■ Instructions to follow ■
Check each line of the entries below for the word "border", and copy the lines that have it.

■ Data shown ■
========================================

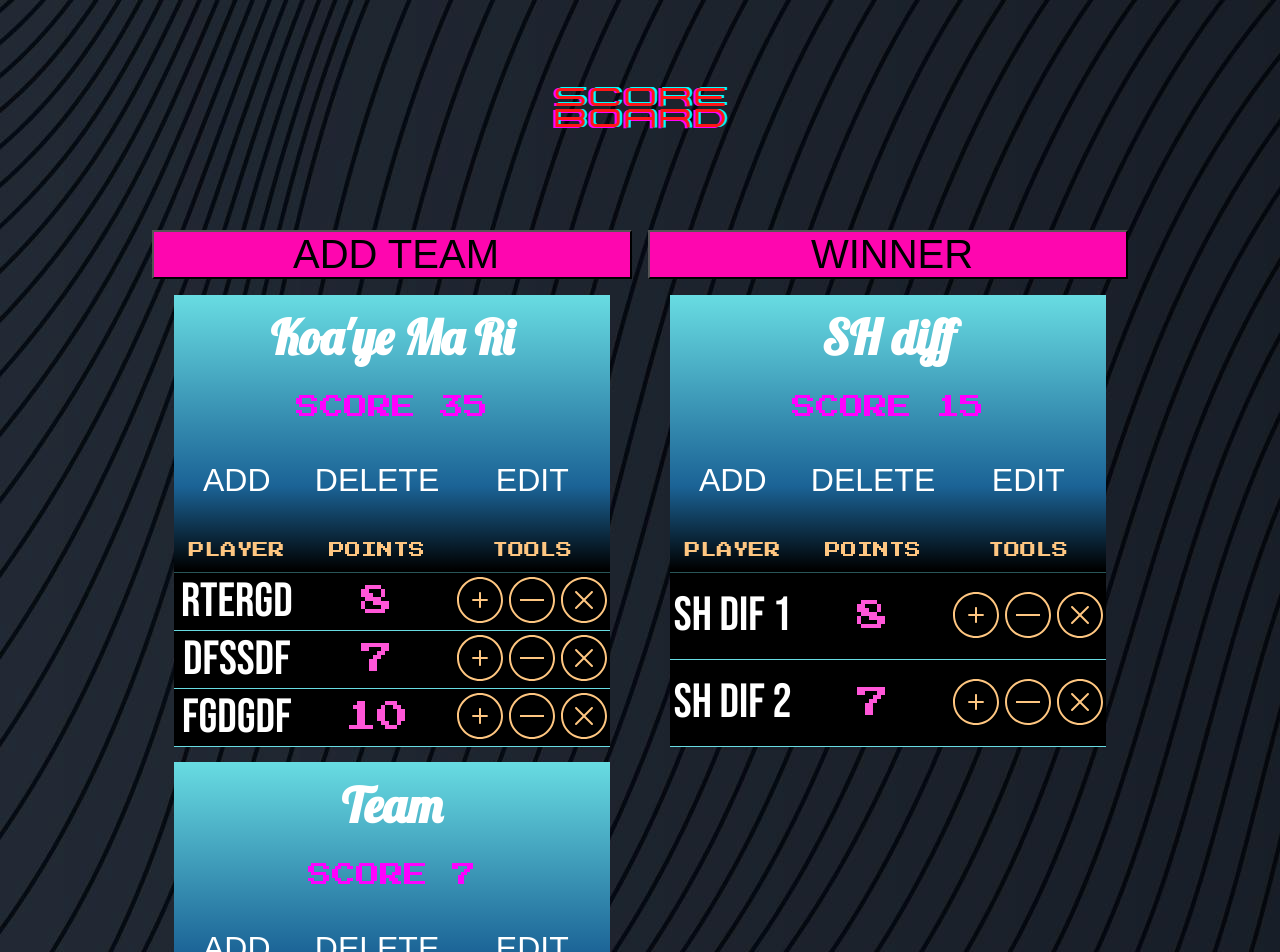
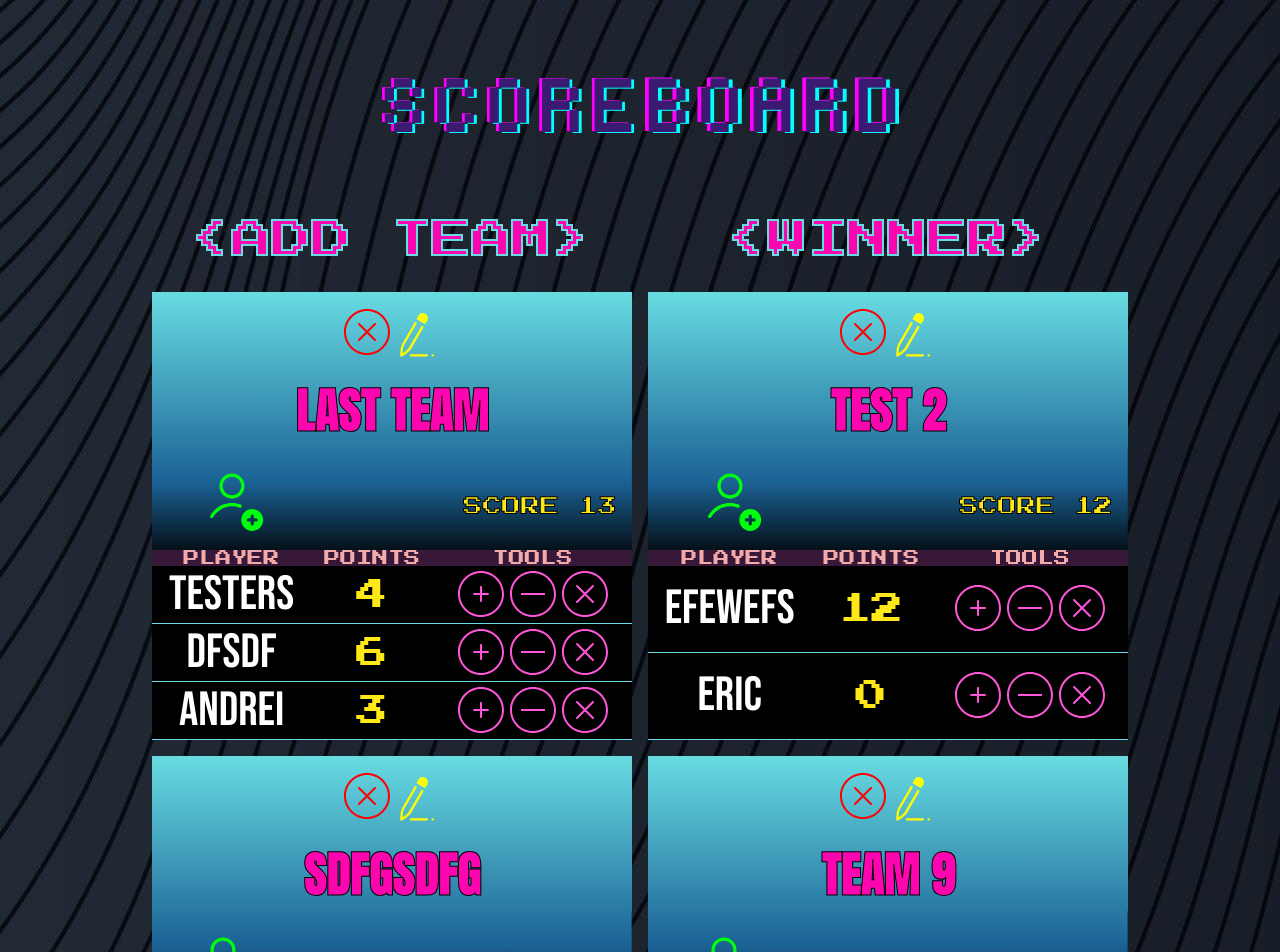
Before and after one commit to MCatalin420/pcrud, a Vue app: page / in a window 1280 px wide. Shown: the top 952 px of the page. Built offline with nearby package versions, Linux system fonts and the light colour scheme; data requests are answered from the project's data file; a web font is replaced by a local one.

Commit message:
extended styles & html

```diff
--- a/db.json
+++ b/db.json
@@ -1,59 +1,84 @@
 {
   "boards": [
     {
-      "team_name": "Koa'ye Ma Ri",
-      "team_points": 35,
-      "id": 1
+      "team_name": "LAST TEAM",
+      "team_color": "green",
+      "team_points": 13,
+      "id": 5
     },
     {
-      "team_name": "SH diff",
+      "team_name": "test 2",
       "team_color": "green",
-      "team_points": 15,
-      "id": 2
+      "team_points": 12,
+      "id": 6
     },
     {
-      "team_name": "Team ",
+      "team_name": "sdfgsdfg",
       "team_color": "green",
-      "team_points": 7,
-      "id": 3
+      "team_points": 4,
+      "id": 8
+    },
+    {
+      "team_name": "team 9",
+      "team_color": "green",
+      "team_points": 10,
+      "id": 9
     }
   ],
   "team_members": [
     {
-      "teamid": 1,
-      "name": "rtergd",
-      "points": 8,
-      "id": 10
+      "teamid": 5,
+      "name": "testers",
+      "points": 4,
+      "id": 22
     },
     {
-      "teamid": 1,
-      "name": "dfssdf",
-      "points": 7,
-      "id": 12
+      "teamid": 5,
+      "name": "dfsdf",
+      "points": 6,
+      "id": 23
     },
     {
-      "teamid": 1,
-      "name": "fgdgdf",
-      "points": 10,
-      "id": 13
+      "teamid": 6,
+      "name": "efewefs",
+      "points": 12,
+      "id": 24
     },
     {
-      "teamid": 2,
-      "name": "sh dif 1",
-      "points": 8,
-      "id": 14
+      "teamid": 5,
+      "name": "Andrei",
+      "points": 3,
+      "id": 29
     },
     {
-      "teamid": 2,
-      "name": "sh dif 2",
-      "points": 7,
-      "id": 15
+      "teamid": 9,
+      "name": "catalin",
+      "points": 6,
+      "id": 30
     },
     {
-      "teamid": 3,
-      "name": "lkros",
-      "points": 3,
-      "id": 17
+      "teamid": 9,
+      "name": "ADnrei",
+      "points": 4,
+      "id": 31
+    },
+    {
+      "teamid": 8,
+      "name": "Adnrei",
+      "points": 0,
+      "id": 32
+    },
+    {
+      "teamid": 8,
+      "name": "Aling",
+      "points": 4,
+      "id": 33
+    },
+    {
+      "teamid": 6,
+      "name": "eric",
+      "points": 0,
+      "id": 34
     }
   ]
 }
--- a/src/App.vue
+++ b/src/App.vue
@@ -1,13 +1,13 @@
 <template>
-  <img alt="Vue logo" src="./assets/logo.png" />
+  <img alt="scoreboard" class="logo" src="./assets/logo.png" />
   <div class="headerButtons">
 
 
   </div>
 
   <div class="BoardsContainer">
-    <button class="add" @click="addTeam()">ADD TEAM</button>
-    <button class="add" @click="choseWinner()">WINNER</button>
+    <button class="add" @click="addTeam()">{{ label[0] }}</button>
+    <button class="add" @click="choseWinner()">{{ label[1] }}</button>
     <Board ref="boardComponent" v-for="board in this.boards" :key="board.id" :board=board />
   </div>
 </template>
@@ -24,6 +24,7 @@ export default {
       boards: [],
       count: ref(0),
       counter: ref(0),
+      label: ["<ADD TEAM>","<WINNER>"],
 
 
 
@@ -69,6 +70,7 @@ export default {
       const max = Math.max.apply(Math, res.data.map(function (o) { return o.team_points; }))
       const winner = res.data.find(o => o.team_points === max);
 
+
       alert(`Echipa castigatoare este ${winner.team_name} cu ${winner.team_points} puncte`);
     }
   },
@@ -96,7 +98,7 @@ button {
 
 button:hover {
   background: transparent;
-  color: pink;
+  color: yellow;
   cursor: pointer;
 }
 
@@ -117,7 +119,8 @@ button:hover {
   margin: auto;
   margin-top: 0;
   padding: 5rem;
-  padding-top: 2%;
+  padding-top: 0;
+
   display: grid;
   grid-template-columns: 30rem 30rem;
   grid-column-gap: 1rem;
@@ -127,14 +130,22 @@ button:hover {
 
 .add {
   margin: 0 auto;
-  display: block;
   font-size: 2.5rem;
   width: -webkit-fill-available;
-  background-color: #fe06af;
+  color: #fe06af;
+  border:none;
+  background: none;
+  font-family: 'Press Start 2P', cursive;
+  padding: 1rem;
+  -webkit-text-stroke: 2px rgba(104, 220, 226, 1);
 }
 
 .winnerClass {
   border: 55px solid #fe06af;
+
+}
+
+.logo {
 
 }
 
--- a/src/components/Board.vue
+++ b/src/components/Board.vue
@@ -1,24 +1,65 @@
 <template>
-  <div class="container" >
+  <div class="container">
+
     <table>
       <thead>
         <tr>
-          <th class="team-title" colspan="3"><h1>{{ board.team_name }}</h1></th>
-        </tr>
-        <tr><td colspan="3" class="score">SCORE {{this.board.team_points}}</td></tr>
-        <tr>
-          <td><button class="op" @click="addPlayer()">ADD</button></td>
-          <td><button class="op" @click="deleteTeam()">DELETE</button></td>
-          <td><button class="op" @click="changeName()">EDIT</button></td>
+
+          <th class="team-title" colspan="3">
+            <div><button class="op" @click="deleteTeam()"><svg xmlns="http://www.w3.org/2000/svg"
+                  xmlns:xlink="http://www.w3.org/1999/xlink" viewBox="0,0,256,256" width="50px" height="50px"
+                  fill-rule="nonzero">
+                  <g fill="red" fill-rule="nonzero" stroke="none" stroke-width="1" stroke-linecap="butt"
+                    stroke-linejoin="miter" stroke-miterlimit="10" stroke-dasharray="" stroke-dashoffset="0"
+                    font-family="none" font-weight="none" font-size="none" text-anchor="none"
+                    style="mix-blend-mode: normal">
+                    <g transform="scale(5.12,5.12)">
+                      <path
+                        d="M25,2c-12.69047,0 -23,10.30953 -23,23c0,12.69047 10.30953,23 23,23c12.69047,0 23,-10.30953 23,-23c0,-12.69047 -10.30953,-23 -23,-23zM25,4c11.60953,0 21,9.39047 21,21c0,11.60953 -9.39047,21 -21,21c-11.60953,0 -21,-9.39047 -21,-21c0,-11.60953 9.39047,-21 21,-21zM32.99023,15.98633c-0.26377,0.00624 -0.51439,0.11645 -0.69727,0.30664l-7.29297,7.29297l-7.29297,-7.29297c-0.18827,-0.19353 -0.4468,-0.30272 -0.7168,-0.30274c-0.40692,0.00011 -0.77321,0.24676 -0.92633,0.62377c-0.15312,0.37701 -0.06255,0.80921 0.22907,1.09303l7.29297,7.29297l-7.29297,7.29297c-0.26124,0.25082 -0.36648,0.62327 -0.27512,0.97371c0.09136,0.35044 0.36503,0.62411 0.71547,0.71547c0.35044,0.09136 0.72289,-0.01388 0.97371,-0.27512l7.29297,-7.29297l7.29297,7.29297c0.25082,0.26124 0.62327,0.36648 0.97371,0.27512c0.35044,-0.09136 0.62411,-0.36503 0.71547,-0.71547c0.09136,-0.35044 -0.01388,-0.72289 -0.27512,-0.97371l-7.29297,-7.29297l7.29297,-7.29297c0.29724,-0.28583 0.38857,-0.7248 0.23,-1.10546c-0.15857,-0.38066 -0.53454,-0.62497 -0.94679,-0.61524z">
+                      </path>
+                    </g>
+                  </g>
+                </svg></button>
+
+                <button class="op" @click="changeName()"><svg xmlns="http://www.w3.org/2000/svg" x="0px" y="0px" width="50"
+                height="50" viewBox="0,0,256,256">
+                <g fill="yellow" fill-rule="nonzero" stroke="none" stroke-width="1" stroke-linecap="butt"
+                  stroke-linejoin="miter" stroke-miterlimit="10" stroke-dasharray="" stroke-dashoffset="0"
+                  font-family="none" font-weight="none" font-size="none" text-anchor="none"
+                  style="mix-blend-mode: normal">
+                  <g transform="scale(2,2)">
+                    <path
+                      d="M79.33594,15.66797c-1.27148,-0.0457 -2.56094,0.09414 -3.83594,0.43164c-3.4,0.9 -6.20039,3.09961 -7.90039,6.09961l-3.59961,6.5c-0.8,1.4 -0.30039,3.30156 1.09961,4.10156l17.30078,10c0.5,0.3 1,0.39844 1.5,0.39844c0.3,0 0.49883,0.00039 0.79883,-0.09961c0.8,-0.2 1.40078,-0.70039 1.80078,-1.40039l3.69922,-6.5c1.7,-3 2.20078,-6.49844 1.30078,-9.89844c-0.9,-3.4 -3.09961,-6.20039 -6.09961,-7.90039c-1.875,-1.0625 -3.94531,-1.65625 -6.06445,-1.73242zM60.09766,38.12695c-0.96875,0.07422 -1.89844,0.59766 -2.39844,1.47266l-30.19922,52.40039c-3.4,5.8 -5.29922,12.30039 -5.69922,18.90039l-0.80078,12.90039c-0.1,1.1 0.5,2.19883 1.5,2.79883c0.5,0.3 1,0.40039 1.5,0.40039c0.6,0 1.19922,-0.2 1.69922,-0.5l10.80078,-7.09961c5.5,-3.7 10.2,-8.60039 13.5,-14.40039l30.30078,-52.40039c0.8,-1.4 0.29844,-3.29961 -1.10156,-4.09961c-1.4,-0.8 -3.29961,-0.30039 -4.09961,1.09961l-30.29883,52.40039c-2.9,4.9 -6.90117,9.20039 -11.70117,12.40039l-5.79883,3.79883l0.39844,-6.89844c0.3,-5.7 2.00039,-11.30078 4.90039,-16.30078l30.30078,-52.40039c0.8,-1.4 0.30039,-3.29961 -1.09961,-4.09961c-0.525,-0.3 -1.12188,-0.41758 -1.70312,-0.37305zM49,121c-1.7,0 -3,1.3 -3,3c0,1.7 1.3,3 3,3h40c1.7,0 3,-1.3 3,-3c0,-1.7 -1.3,-3 -3,-3zM104,121c-1.65685,0 -3,1.34315 -3,3c0,1.65685 1.34315,3 3,3c1.65685,0 3,-1.34315 3,-3c0,-1.65685 -1.34315,-3 -3,-3z">
+                    </path>
+                  </g>
+                </g>
+              </svg></button>
+            </div>
+
+            <h1>{{ board.team_name }}</h1>
+
+
+          </th>
         </tr>
         <tr>
+          <td><button class="op" @click="addPlayer()"><svg xmlns="http://www.w3.org/2000/svg" x="0px" y="0px" width="70"
+                height="70" viewBox="0 0 128 128">
+                <path
+                  d="M79.9 77.8C74.8 76 69.5 75 64 75c0 0 0 0 0 0s0 0 0 0c-16.4 0-31.6 8.9-39.7 23.1-.8 1.4-.3 3.3 1.1 4.1.5.3 1 .4 1.5.4 1 0 2.1-.5 2.6-1.5C36.6 88.7 49.8 81 64 81c0 0 0 0 0 0s0 0 0 0c4.7 0 9.4.8 13.8 2.5.3.1.7.2 1 .2 1.2 0 2.4-.7 2.8-2C82.2 80.1 81.4 78.4 79.9 77.8zM64 67c12.7 0 23-10.3 23-23S76.7 21 64 21 41 31.3 41 44 51.3 67 64 67zM64 27c9.4 0 17 7.6 17 17s-7.6 17-17 17-17-7.6-17-17S54.6 27 64 27zM101 86c-11 0-20 9-20 20 0 11 9 20 20 20s20-9 20-20C121 95 112 86 101 86zM108 109h-4v4c0 1.7-1.3 3-3 3s-3-1.3-3-3v-4h-4c-1.7 0-3-1.3-3-3s1.3-3 3-3h4v-4c0-1.7 1.3-3 3-3s3 1.3 3 3v4h4c1.7 0 3 1.3 3 3S109.7 109 108 109z">
+                </path>
+              </svg></button></td>
+          <td colspan="2" class="score">
+            <p>SCORE {{ this.board.team_points }}</p>
+          </td>
+        </tr>
+        <tr class="labels">
           <td>PLAYER</td>
           <td>POINTS</td>
           <td>TOOLS</td>
         </tr>
       </thead>
       <tbody>
-        <Player v-for="(player,index) in this.players" :key="index" :player="player" :index="index"/>
+        <Player v-for="(player, index) in this.players" :key="index" :player="player" :index="index" />
 
         <tr></tr>
       </tbody>
@@ -57,27 +98,28 @@ export default {
     }
   },
   methods: {
+
     async deleteTeam() {
 
       //make a for loop that loops through this.players
       //and deletes all the players with the same teamid
-            for(let i = 0; i < this.players.length; i++){
-              if(this.players[i].teamid == this.board.id){
+      for (let i = 0; i < this.players.length; i++) {
+        if (this.players[i].teamid == this.board.id) {
           axios.delete(`http://localhost:3000/team_members/${this.players[i].id}`);
         }
       }
       axios.delete(`http://localhost:3000/boards/${this.board.id}`);
 
-            for(let i = 0; i < this.$parent.boards.length; i++){
-              if(this.$parent.boards[i].id == this.board.id){
-                this.$parent.boards.splice(i,1);
+      for (let i = 0; i < this.$parent.boards.length; i++) {
+        if (this.$parent.boards[i].id == this.board.id) {
+          this.$parent.boards.splice(i, 1);
           fixID = true;
 
         }
         if (this.fixID) {
-                this.$parent.boards[i].id = i-1;
+          this.$parent.boards[i].id = i - 1;
           axios.patch(`http://localhost:3000/boards/${this.$parent.boards[i].id}`, {
-                  id: i-1,
+            id: i - 1,
           });
 
         }
@@ -90,22 +132,25 @@ export default {
       Player,
     },
 
-       async addPlayer(){
+    async addPlayer() {
       const newPlayerName = prompt("Introduceti numele jucatorului");
-          const res =  await axios.post(`http://localhost:3000/team_members/`, {
+      const res = await axios.post(`http://localhost:3000/team_members/`, {
         teamid: this.board.id,
-            name:newPlayerName,
-            points:0,
+        name: newPlayerName,
+        points: 0,
       });
       this.players = [...this.players, res.data]; //window.location.reload();
     },
-      async changeName(){
+    async changeName() {
       const newName = prompt("Introduceti noul nume al echipei");
       axios.patch(`http://localhost:3000/boards/${this.board.id}`, {
         team_name: newName,
       });
       this.$parent.boards[this.$parent.boards.indexOf(this.board)].team_name = newName;
-        }
+    },
+    chooseWinner() {
+      this.isVisible.value = true;
+    },
 
   },
   components: { Player }
@@ -116,60 +161,109 @@ export default {
 <style scoped>
 @import url('https://fonts.cdnfonts.com/css/calculator');
 @import url('https://fonts.googleapis.com/css2?family=Lobster&family=Press+Start+2P&family=Sigmar&display=swap');
+@import url('https://fonts.googleapis.com/css2?family=Anton&display=swap');
 
-.team-title {
-  font-family: Lobster, cursive;
-  color: white;
-  font-size:1.5rem;
-
-
-
-}
-table {
-  border-collapse: collapse;
-  margin-top: 0;
+.labels {
+  font-family: 'Press Start 2P', cursive;
+  background: #381838;
 
 
 }
 
-th,td {
-  padding: 15px;
-  padding-top: 0.8rem;
+.team-title {
+  font-family: Lobster, cursive;
+  color: #fe06af;
+  font-size: 1.5rem;
+  font-family: 'Anton', sans-serif;
+  -webkit-text-stroke: 1px rgb(0, 0, 0);
+  text-transform: uppercase;
+
+
 }
+
+
+table {
+  border-collapse: collapse;
+  margin-top: 0;
+  width: 500px;
+
+
+}
+
 thead {
   font-family: 'Press Start 2P', cursive;
-  background: rgb(0,0,0);
-  background: linear-gradient(0deg, rgba(0,0,0,1) 1%, rgba(27,99,150,1) 31%, rgba(104,220,226,1) 100%);
-  color: rgb(254, 198, 129);
+  background: rgb(0, 0, 0);
+  background: linear-gradient(0deg, rgba(0, 0, 0, 1) 1%, rgba(27, 99, 150, 1) 31%, rgba(104, 220, 226, 1) 100%);
+
 
 }
-.container{
+
+.container {
 
   padding: 0px 0px 0px 0px;
   border-radius: 10px;
-  color: hsl(0, 0%, 0%);
+  color: hsl(0, 75%, 81%);
   display: flex;
   align-items: top;
   justify-content: center;
   font-size: 1rem;
 
+
 }
-.op{
- size: 1rem;
+
+.op {
+  size: 0.5rem;
   padding: 15px 0px;
   background-color: transparent;
   width: auto;
   border: none;
- color: white;
- font-size: 2rem;
+  color: #fe06af;
+  font-size: 0.8rem;
+
 }
-.op:hover{
-  color:#ff56d8;
+
+.op svg {
+  fill: #00ff0d;
+}
+
+.op svg:hover {
+  fill: #fe06af;
+}
+
+.op:hover {
+  color: #ffffff;
   text-decoration: underline;
 }
+
 .score {
-  color: fuchsia;
-  font-size: 1.5rem;
+  color: #ffe818;
+  font-size: 1.2rem;
+  -webkit-text-stroke: 1px rgb(0, 0, 0);
+  text-align: right;
+  padding-right: 15px;
+  animation-name: floating;
+  animation-duration: 3s;
+  animation-iteration-count: infinite;
+  animation-timing-function: ease-in-out;
+  margin-left: 30px;
+  margin-top: 5px;
+}
 
+@keyframes floating {
+  0% {
+    transform: translate(0, 0px);
   }
-</style>
+
+  50% {
+    transform: translate(0, 10px);
+  }
+
+  100% {
+    transform: translate(0, -0px);
+  }
+}
+
+.close {
+  text-align: right;
+  padding-right: 15px;
+}</style>
--- a/src/components/Player.vue
+++ b/src/components/Player.vue
@@ -73,7 +73,10 @@ button {
   display: inline-flex;
   font-size: 3em;
 }
-
+button svg g{
+  fill:#ff56d8;
+  transition: 0.5s;
+}
 .name {
   font-size: 3rem;
   font-family: 'Bebas Neue', cursive;
@@ -82,17 +85,22 @@ button {
 
 .score {
   font-size: 2em;
-  color: #ff56d8;
+  color: #ffe818;
   font-family: 'Press Start 2P', cursive;
+  /*floating */
 }
 tr {
   border-bottom: 1px solid rgba(104,220,226,1);
   padding-bottom: 1rem;
   background-color: black;
+  transition: 0.5s;
 }
 tr:hover{
-  background-color: lightslategray;
+  background-color: rgba(104,220,226,1);
+  -webkit-box-shadow: inset 4px 4px 15px 0px #000000, 5px 5px 15px 5px rgba(0,0,0,0);
+  box-shadow: inset 4px 4px 15px 0px #000000, 5px 5px 15px 5px rgba(0,0,0,0);
   cursor: pointer;
+
 }
 .buttons button{
   font-size: 3.2rem;
```
Also changed, not shown: src/assets/logo.png. Lines whose indentation alone changed are shown as unchanged.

========================================

■ Answer space ■
+  border:none;
   border: 55px solid #fe06af;
-  border-collapse: collapse;
+  border-collapse: collapse;
   border-radius: 10px;
   border: none;
   border-bottom: 1px solid rgba(104,220,226,1);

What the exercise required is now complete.